▸ Task objective: In the listing below, find every line with the string "marginTop" and pull it out.

▸ Data excerpts:
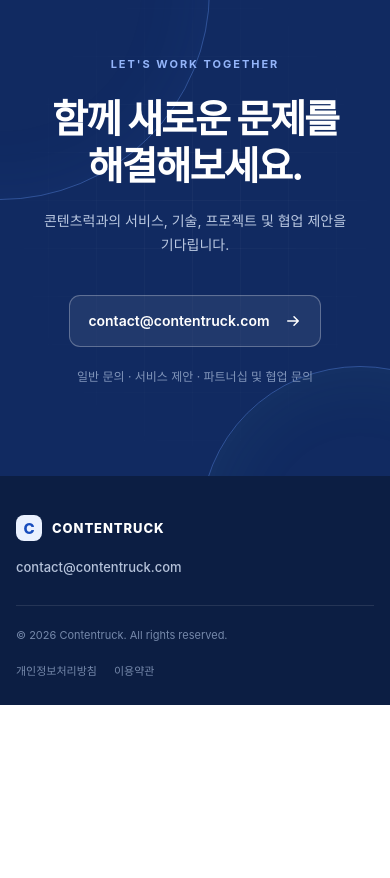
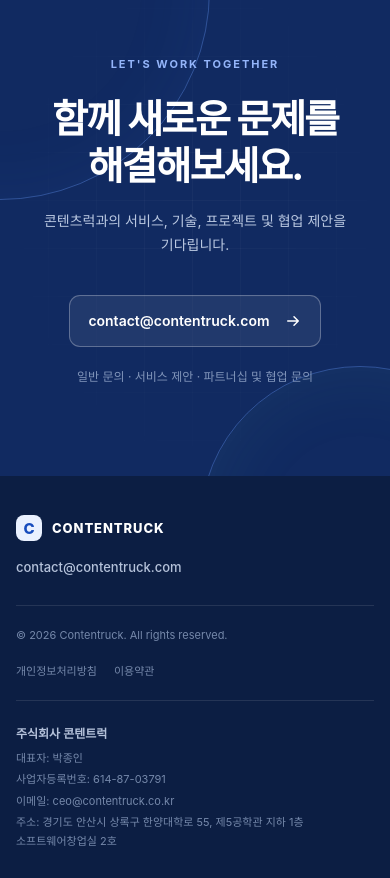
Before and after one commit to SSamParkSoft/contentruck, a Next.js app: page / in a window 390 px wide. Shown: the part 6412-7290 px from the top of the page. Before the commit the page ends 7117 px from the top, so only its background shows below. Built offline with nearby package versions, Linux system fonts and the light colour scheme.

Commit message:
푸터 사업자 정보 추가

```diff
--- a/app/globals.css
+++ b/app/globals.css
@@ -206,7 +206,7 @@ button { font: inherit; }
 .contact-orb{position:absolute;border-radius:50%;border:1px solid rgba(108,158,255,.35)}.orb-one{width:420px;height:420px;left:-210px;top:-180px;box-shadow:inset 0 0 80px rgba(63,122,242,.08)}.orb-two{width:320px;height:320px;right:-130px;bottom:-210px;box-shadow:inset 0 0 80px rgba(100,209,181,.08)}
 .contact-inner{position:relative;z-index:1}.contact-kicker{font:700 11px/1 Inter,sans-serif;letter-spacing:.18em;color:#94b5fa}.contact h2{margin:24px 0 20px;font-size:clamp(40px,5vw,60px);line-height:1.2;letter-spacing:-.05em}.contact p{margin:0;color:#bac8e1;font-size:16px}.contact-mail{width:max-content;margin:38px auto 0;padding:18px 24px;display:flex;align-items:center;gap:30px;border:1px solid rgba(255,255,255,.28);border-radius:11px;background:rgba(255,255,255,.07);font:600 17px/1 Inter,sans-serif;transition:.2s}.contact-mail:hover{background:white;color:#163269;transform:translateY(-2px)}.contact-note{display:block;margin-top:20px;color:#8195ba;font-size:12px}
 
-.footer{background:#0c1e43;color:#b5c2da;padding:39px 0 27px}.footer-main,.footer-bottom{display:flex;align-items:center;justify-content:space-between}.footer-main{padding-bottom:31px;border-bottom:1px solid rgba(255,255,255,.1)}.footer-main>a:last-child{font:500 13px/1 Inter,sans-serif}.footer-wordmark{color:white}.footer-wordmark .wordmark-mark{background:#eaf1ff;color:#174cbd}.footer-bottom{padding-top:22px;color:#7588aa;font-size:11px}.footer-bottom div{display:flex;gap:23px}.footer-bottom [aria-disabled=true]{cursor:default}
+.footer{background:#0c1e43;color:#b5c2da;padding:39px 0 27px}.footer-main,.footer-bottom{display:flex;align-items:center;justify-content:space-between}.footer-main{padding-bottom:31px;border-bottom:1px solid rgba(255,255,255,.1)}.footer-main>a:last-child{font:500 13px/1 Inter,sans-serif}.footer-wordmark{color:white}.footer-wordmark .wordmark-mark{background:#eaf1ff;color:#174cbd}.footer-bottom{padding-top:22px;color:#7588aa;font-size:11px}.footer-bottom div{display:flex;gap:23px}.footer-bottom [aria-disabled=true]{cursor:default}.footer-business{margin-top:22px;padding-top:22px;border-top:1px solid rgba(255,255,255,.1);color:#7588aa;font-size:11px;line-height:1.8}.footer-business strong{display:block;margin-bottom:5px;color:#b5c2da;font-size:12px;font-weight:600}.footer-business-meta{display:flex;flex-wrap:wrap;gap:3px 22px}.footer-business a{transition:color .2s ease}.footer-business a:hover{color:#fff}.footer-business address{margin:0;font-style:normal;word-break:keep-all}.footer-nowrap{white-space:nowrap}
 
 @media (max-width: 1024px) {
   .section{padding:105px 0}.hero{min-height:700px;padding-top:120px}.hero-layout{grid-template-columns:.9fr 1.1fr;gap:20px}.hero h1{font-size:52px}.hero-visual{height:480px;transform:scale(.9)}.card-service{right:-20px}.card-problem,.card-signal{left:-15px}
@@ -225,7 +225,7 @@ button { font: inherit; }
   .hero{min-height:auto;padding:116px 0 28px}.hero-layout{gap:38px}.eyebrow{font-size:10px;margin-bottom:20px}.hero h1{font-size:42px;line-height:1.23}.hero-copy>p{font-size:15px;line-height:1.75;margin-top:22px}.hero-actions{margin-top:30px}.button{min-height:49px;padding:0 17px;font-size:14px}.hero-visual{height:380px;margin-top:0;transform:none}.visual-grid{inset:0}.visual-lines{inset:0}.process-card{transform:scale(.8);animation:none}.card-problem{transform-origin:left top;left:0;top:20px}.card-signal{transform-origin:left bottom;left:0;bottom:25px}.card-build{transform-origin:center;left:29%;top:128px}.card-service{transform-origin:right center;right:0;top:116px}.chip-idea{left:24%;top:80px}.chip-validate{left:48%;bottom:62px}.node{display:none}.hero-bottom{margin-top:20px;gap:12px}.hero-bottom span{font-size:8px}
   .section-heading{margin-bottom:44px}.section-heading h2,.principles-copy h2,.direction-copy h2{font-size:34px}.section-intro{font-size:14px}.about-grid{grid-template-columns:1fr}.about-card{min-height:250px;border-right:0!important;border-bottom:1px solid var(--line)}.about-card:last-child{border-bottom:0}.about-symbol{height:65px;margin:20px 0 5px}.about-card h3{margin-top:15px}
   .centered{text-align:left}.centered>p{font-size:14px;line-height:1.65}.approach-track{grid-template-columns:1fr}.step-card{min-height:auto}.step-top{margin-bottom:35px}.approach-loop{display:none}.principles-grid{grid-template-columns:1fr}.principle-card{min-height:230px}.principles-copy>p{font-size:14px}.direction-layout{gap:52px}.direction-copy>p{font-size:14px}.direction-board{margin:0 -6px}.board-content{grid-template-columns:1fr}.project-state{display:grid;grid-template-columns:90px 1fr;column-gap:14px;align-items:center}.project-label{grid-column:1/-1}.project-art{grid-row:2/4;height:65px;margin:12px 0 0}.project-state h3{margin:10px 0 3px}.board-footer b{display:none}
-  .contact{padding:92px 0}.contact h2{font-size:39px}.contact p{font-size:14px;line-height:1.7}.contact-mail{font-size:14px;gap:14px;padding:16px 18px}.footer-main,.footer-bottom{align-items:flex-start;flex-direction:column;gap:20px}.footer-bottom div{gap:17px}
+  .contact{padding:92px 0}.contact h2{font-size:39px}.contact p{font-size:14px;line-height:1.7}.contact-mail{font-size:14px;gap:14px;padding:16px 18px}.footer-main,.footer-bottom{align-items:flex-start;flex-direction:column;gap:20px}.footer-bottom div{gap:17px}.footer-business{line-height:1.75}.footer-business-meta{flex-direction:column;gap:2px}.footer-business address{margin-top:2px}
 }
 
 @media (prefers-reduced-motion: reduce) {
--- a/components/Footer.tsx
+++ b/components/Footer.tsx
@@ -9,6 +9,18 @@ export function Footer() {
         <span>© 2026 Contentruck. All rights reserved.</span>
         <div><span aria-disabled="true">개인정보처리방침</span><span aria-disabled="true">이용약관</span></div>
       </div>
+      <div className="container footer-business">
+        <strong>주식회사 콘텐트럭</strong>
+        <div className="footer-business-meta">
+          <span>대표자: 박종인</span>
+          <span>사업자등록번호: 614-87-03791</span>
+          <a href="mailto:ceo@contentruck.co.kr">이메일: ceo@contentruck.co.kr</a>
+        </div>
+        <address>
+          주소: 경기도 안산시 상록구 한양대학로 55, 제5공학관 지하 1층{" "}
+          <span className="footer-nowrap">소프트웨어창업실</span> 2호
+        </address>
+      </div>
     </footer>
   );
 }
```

* * *

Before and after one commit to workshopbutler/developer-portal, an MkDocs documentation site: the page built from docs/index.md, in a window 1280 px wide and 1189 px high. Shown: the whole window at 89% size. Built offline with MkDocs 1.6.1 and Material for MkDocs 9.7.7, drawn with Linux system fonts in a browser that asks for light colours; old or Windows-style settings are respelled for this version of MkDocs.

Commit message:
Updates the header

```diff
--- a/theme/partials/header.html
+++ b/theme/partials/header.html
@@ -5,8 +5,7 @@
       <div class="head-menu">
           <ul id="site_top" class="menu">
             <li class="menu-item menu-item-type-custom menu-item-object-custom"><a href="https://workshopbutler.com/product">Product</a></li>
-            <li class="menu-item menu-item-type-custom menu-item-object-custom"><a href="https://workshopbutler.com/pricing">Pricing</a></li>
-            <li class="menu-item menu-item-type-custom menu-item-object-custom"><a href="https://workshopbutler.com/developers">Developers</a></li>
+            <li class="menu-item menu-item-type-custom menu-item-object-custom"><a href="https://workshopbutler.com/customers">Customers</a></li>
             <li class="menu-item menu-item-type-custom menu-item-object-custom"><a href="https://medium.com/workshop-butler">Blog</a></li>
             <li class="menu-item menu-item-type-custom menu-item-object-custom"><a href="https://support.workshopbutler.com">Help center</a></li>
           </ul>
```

---

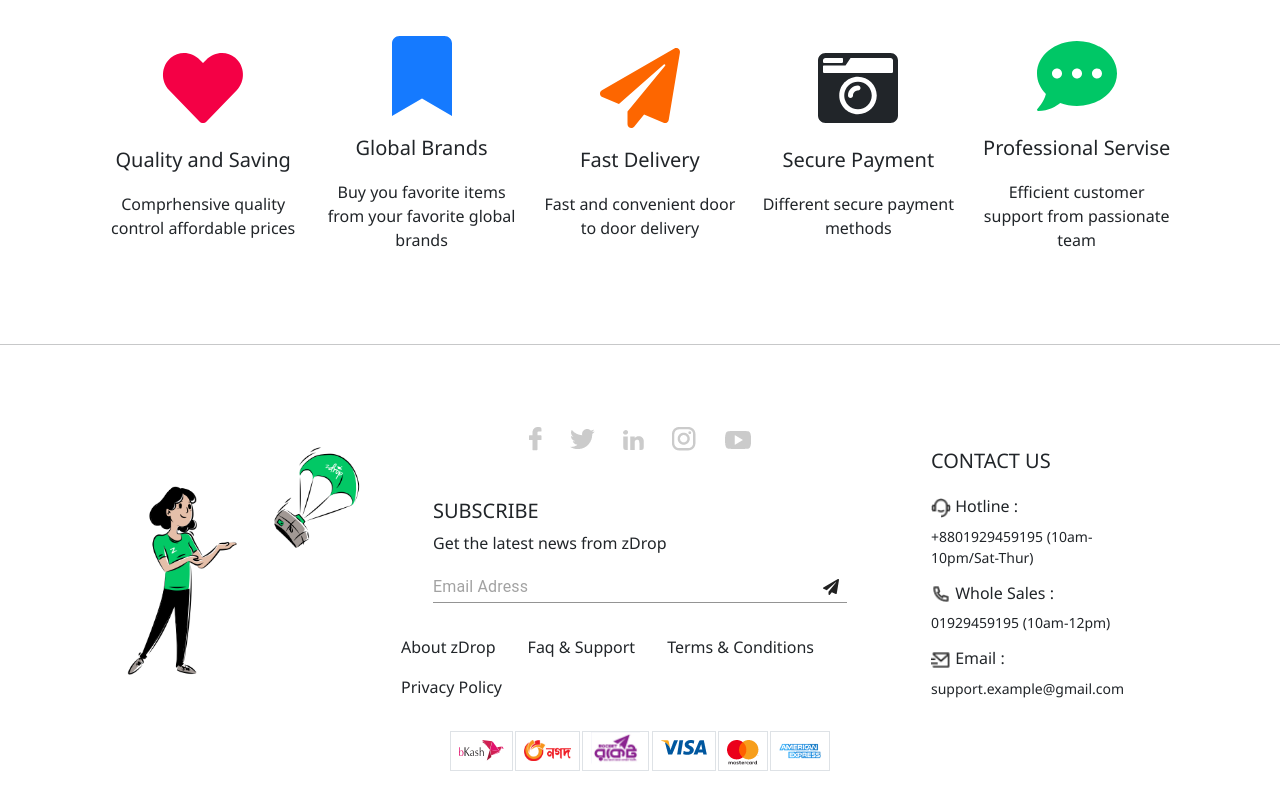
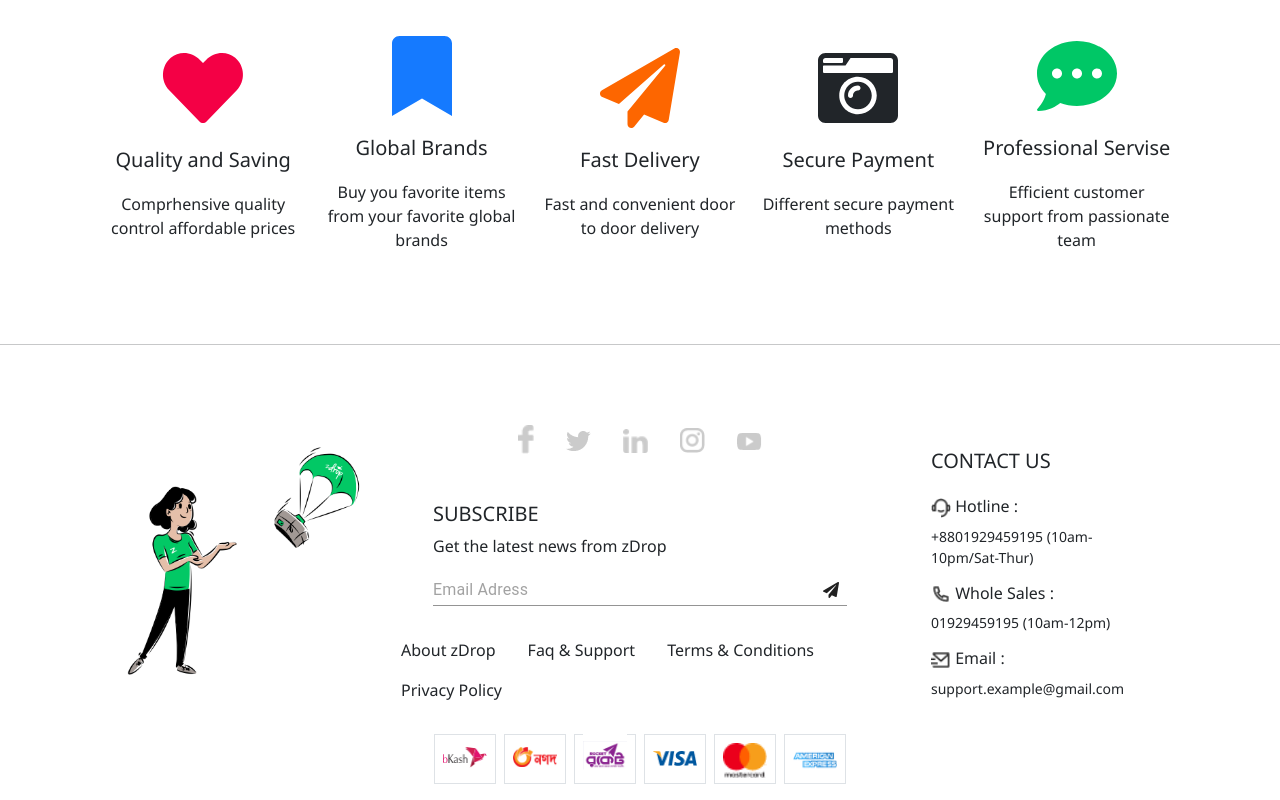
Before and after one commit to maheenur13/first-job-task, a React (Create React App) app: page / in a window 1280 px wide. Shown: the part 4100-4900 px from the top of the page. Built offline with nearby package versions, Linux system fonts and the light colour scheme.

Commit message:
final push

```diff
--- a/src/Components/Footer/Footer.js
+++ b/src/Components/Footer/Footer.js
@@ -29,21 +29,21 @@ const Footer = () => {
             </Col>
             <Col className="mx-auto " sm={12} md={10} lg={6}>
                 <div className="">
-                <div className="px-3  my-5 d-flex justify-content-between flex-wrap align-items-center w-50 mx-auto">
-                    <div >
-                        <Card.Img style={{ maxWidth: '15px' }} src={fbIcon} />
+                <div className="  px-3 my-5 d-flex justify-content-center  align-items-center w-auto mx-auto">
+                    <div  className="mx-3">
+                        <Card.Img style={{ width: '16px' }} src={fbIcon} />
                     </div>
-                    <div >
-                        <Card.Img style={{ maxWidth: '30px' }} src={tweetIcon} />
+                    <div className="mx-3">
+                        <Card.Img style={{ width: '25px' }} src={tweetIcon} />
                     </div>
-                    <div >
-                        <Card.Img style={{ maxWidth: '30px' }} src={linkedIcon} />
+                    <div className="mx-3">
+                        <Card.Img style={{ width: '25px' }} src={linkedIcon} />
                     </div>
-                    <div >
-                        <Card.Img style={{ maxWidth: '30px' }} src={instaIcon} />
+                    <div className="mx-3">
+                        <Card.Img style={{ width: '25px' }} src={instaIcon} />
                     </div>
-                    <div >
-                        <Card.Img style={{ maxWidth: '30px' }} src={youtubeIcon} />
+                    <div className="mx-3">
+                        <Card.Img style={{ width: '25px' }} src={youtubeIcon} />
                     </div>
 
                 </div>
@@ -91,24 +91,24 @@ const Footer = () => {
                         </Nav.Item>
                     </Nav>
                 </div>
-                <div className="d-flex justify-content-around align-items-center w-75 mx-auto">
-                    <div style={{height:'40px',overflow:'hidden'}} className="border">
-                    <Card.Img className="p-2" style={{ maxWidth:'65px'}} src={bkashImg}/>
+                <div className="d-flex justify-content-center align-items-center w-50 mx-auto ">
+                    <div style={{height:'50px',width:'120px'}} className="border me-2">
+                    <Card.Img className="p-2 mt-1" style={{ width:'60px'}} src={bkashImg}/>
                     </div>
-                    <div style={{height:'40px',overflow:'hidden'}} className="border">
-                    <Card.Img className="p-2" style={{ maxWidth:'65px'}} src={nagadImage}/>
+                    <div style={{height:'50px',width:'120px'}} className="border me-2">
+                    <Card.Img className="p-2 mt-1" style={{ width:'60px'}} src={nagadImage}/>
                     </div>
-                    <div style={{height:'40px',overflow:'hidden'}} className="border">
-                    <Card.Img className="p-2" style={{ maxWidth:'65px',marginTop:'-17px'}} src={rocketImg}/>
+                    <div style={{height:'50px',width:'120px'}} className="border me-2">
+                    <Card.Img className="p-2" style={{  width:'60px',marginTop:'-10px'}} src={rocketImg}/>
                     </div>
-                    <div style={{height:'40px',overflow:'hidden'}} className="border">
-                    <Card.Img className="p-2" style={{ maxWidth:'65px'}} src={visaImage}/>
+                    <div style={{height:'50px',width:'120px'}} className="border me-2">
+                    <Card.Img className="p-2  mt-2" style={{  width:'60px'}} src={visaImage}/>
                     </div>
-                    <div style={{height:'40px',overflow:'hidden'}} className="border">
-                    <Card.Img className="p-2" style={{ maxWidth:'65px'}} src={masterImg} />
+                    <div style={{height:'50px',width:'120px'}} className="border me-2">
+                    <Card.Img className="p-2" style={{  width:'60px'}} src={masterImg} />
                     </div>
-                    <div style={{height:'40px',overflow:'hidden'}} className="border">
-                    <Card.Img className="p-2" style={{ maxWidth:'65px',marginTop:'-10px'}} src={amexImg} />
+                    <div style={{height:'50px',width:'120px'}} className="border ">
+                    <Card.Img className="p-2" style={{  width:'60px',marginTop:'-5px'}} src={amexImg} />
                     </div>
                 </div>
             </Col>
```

▸ Expected answer:
-                    <Card.Img className="p-2" style={{ maxWidth:'65px',marginTop:'-17px'}} src={rocketImg}/>
+                    <Card.Img className="p-2" style={{  width:'60px',marginTop:'-10px'}} src={rocketImg}/>
-                    <Card.Img className="p-2" style={{ maxWidth:'65px',marginTop:'-10px'}} src={amexImg} />
+                    <Card.Img className="p-2" style={{  width:'60px',marginTop:'-5px'}} src={amexImg} />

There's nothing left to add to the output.